The paper describes a natural endocast of an iguanodontian dinosaur. What’s a natural endocast? Good question! A cast is a fossil of an infilled space. An endocast is the specific name to a cast made of the inside of the braincase. A natural endocast is an infilling of the braincase that’s made of sediment.
Let’s use cupcakes as an example. The cupcake pan has a bunch of spaces in it. You pour the batter into the space. When you bake it, the batter hardens in the shape of the pan (just like when sediment turns into rock) and you end up with a cast of the space. In this case, a cupcake. Or, should I say, an endocake?
We can also make digital endocasts using CT scanning, which is how I do my research. Very rarely, sediment will fill in the braincase and harden and we end up with a fossilized representation of the inside of the braincase. The brain can sometimes fill in the whole braincase, or sometimes only part of it. Understanding how much of the braincase the brain fills is a goal of paleontologists.
Ok, so. This paper describes a natural endocast. The authors used fancy imaging techniques to analyze the fossil. They found something incredible – evidence of tissue layers that normally surround the brain in the fossil. These layers include the dura mater – a tough protective layer around the brain, and a series of blood vessels.
The authors think that when the dinosaur died, its head fell into a swamp. Swampy water can slow decomposition, and allow soft tissue to be preserved. The brain then slowly started to fossilize. The part of the head that was above water decomposed and filled in with sediment. Then the skull broke apart and left the endocast all alone for the authors to find.

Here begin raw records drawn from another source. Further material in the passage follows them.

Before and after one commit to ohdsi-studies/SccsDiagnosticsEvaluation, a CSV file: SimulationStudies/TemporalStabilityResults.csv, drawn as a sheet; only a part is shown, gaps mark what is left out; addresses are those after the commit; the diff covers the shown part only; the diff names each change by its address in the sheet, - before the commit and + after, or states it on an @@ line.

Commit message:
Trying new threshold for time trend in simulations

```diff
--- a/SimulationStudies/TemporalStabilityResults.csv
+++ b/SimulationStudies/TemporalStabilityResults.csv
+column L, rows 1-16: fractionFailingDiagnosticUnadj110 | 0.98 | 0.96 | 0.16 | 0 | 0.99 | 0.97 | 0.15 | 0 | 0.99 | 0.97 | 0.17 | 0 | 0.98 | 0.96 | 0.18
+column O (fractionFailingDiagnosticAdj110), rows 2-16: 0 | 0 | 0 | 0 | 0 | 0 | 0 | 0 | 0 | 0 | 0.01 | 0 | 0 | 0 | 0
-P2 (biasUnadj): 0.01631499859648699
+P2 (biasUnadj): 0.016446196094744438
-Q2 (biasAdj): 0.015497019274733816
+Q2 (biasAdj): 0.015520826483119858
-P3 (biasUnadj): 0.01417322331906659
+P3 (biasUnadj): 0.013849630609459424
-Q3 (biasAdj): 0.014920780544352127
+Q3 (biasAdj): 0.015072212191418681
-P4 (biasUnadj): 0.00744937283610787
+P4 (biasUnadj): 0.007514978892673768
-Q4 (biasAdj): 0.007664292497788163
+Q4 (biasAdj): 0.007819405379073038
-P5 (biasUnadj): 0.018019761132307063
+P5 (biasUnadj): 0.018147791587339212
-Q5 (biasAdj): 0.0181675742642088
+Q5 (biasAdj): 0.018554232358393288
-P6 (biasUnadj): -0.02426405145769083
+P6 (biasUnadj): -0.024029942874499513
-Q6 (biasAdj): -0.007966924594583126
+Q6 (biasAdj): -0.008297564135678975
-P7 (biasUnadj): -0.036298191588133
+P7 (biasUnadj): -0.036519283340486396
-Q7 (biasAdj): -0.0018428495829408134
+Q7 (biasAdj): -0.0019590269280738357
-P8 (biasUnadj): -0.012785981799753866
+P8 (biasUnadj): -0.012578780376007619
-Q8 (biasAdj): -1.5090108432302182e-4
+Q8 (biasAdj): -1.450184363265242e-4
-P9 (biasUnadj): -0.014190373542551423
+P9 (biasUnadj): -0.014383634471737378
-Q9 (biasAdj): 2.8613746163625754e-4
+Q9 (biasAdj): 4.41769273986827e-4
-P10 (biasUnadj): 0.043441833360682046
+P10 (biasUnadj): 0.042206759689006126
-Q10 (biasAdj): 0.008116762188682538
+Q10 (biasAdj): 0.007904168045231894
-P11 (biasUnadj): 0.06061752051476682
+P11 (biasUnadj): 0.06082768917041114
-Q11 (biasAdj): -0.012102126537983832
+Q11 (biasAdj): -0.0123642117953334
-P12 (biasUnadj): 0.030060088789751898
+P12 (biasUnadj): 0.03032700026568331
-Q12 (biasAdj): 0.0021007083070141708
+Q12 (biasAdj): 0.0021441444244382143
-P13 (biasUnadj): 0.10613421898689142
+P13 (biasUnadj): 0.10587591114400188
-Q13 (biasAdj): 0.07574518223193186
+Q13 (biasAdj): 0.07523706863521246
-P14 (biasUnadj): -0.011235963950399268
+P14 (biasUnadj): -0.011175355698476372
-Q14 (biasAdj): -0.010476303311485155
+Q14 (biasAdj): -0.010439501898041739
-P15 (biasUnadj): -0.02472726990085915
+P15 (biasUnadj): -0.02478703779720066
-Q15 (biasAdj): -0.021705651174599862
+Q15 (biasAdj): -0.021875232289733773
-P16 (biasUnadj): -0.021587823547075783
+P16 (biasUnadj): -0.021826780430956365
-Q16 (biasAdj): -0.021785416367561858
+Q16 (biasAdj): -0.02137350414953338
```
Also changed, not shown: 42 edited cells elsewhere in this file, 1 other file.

However, because the conditions needed to preserve soft tissue are so rare, the paleontology community is a little skeptical about the discovery. Additional analyses are needed to really understand what we’re seeing in this fossil.